[[ RECORDS SHOWN open ]]

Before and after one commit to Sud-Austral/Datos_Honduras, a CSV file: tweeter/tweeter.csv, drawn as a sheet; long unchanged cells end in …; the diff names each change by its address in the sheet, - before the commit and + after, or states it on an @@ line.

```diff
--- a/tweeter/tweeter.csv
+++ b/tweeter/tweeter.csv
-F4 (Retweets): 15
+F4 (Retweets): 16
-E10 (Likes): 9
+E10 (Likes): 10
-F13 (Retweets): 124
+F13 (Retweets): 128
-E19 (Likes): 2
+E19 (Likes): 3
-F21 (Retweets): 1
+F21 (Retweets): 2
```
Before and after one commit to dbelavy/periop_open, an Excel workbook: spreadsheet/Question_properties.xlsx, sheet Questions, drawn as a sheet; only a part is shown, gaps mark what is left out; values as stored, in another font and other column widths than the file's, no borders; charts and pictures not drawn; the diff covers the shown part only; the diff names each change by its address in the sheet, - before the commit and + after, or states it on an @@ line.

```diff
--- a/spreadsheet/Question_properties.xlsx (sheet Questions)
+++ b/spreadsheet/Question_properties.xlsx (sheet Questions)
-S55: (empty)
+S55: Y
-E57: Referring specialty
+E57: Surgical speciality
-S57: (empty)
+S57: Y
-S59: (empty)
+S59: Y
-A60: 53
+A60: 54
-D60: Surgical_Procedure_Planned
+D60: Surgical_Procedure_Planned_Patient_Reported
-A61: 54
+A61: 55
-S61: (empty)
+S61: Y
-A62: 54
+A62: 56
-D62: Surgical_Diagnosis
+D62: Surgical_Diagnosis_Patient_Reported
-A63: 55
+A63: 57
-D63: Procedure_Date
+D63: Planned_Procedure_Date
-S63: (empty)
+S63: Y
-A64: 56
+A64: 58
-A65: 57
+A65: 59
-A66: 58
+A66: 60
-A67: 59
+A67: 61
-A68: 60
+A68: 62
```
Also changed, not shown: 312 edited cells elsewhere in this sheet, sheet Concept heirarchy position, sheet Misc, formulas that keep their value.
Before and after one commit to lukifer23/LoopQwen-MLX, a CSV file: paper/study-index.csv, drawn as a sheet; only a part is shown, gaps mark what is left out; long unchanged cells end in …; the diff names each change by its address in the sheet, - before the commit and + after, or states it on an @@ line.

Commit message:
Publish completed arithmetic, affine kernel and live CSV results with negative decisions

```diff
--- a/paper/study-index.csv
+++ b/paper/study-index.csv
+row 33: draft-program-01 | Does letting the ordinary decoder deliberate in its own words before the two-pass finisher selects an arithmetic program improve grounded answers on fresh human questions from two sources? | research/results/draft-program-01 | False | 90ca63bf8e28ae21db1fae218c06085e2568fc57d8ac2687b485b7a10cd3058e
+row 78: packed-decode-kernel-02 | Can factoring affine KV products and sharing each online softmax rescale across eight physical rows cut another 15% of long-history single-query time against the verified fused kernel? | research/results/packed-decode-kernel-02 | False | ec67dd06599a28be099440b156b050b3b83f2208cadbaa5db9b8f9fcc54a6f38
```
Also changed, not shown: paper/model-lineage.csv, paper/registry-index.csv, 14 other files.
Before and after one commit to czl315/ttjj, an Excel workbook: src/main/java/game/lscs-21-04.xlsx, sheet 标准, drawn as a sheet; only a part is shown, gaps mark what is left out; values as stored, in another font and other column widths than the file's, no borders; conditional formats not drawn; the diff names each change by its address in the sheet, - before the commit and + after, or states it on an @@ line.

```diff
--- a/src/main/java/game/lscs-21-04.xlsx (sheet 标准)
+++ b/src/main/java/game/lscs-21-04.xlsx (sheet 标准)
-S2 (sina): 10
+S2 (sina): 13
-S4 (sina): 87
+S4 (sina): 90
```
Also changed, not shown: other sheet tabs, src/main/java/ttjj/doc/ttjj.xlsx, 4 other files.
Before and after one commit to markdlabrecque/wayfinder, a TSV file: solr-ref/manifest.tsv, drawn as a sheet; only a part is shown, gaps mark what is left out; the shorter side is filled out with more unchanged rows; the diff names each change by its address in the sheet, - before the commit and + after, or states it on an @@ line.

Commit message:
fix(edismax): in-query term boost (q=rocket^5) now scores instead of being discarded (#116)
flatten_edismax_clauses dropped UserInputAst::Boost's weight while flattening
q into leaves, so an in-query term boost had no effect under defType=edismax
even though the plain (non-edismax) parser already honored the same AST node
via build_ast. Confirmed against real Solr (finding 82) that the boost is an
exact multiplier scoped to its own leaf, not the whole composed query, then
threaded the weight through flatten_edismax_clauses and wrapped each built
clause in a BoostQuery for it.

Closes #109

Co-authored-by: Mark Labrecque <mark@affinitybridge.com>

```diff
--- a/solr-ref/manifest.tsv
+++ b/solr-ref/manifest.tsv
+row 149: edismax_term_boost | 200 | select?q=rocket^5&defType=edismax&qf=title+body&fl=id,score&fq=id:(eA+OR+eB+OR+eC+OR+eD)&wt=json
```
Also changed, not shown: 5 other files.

[[ RECORDS SHOWN closed ]]

## [EXERCISE DETAILS]
Every line from the one that contains "exact multiplier scoped" down to and including the last line of the records above must be set down exactly, with nothing else.

## [WRITTEN RESPONSE]
exact multiplier scoped to its own leaf, not the whole composed query, then
threaded the weight through flatten_edismax_clauses and wrapped each built
clause in a BoostQuery for it.

Closes #109

Co-authored-by: Mark Labrecque <mark@affinitybridge.com>

```diff
--- a/solr-ref/manifest.tsv
+++ b/solr-ref/manifest.tsv
+row 149: edismax_term_boost | 200 | select?q=rocket^5&defType=edismax&qf=title+body&fl=id,score&fq=id:(eA+OR+eB+OR+eC+OR+eD)&wt=json
```
Also changed, not shown: 5 other files.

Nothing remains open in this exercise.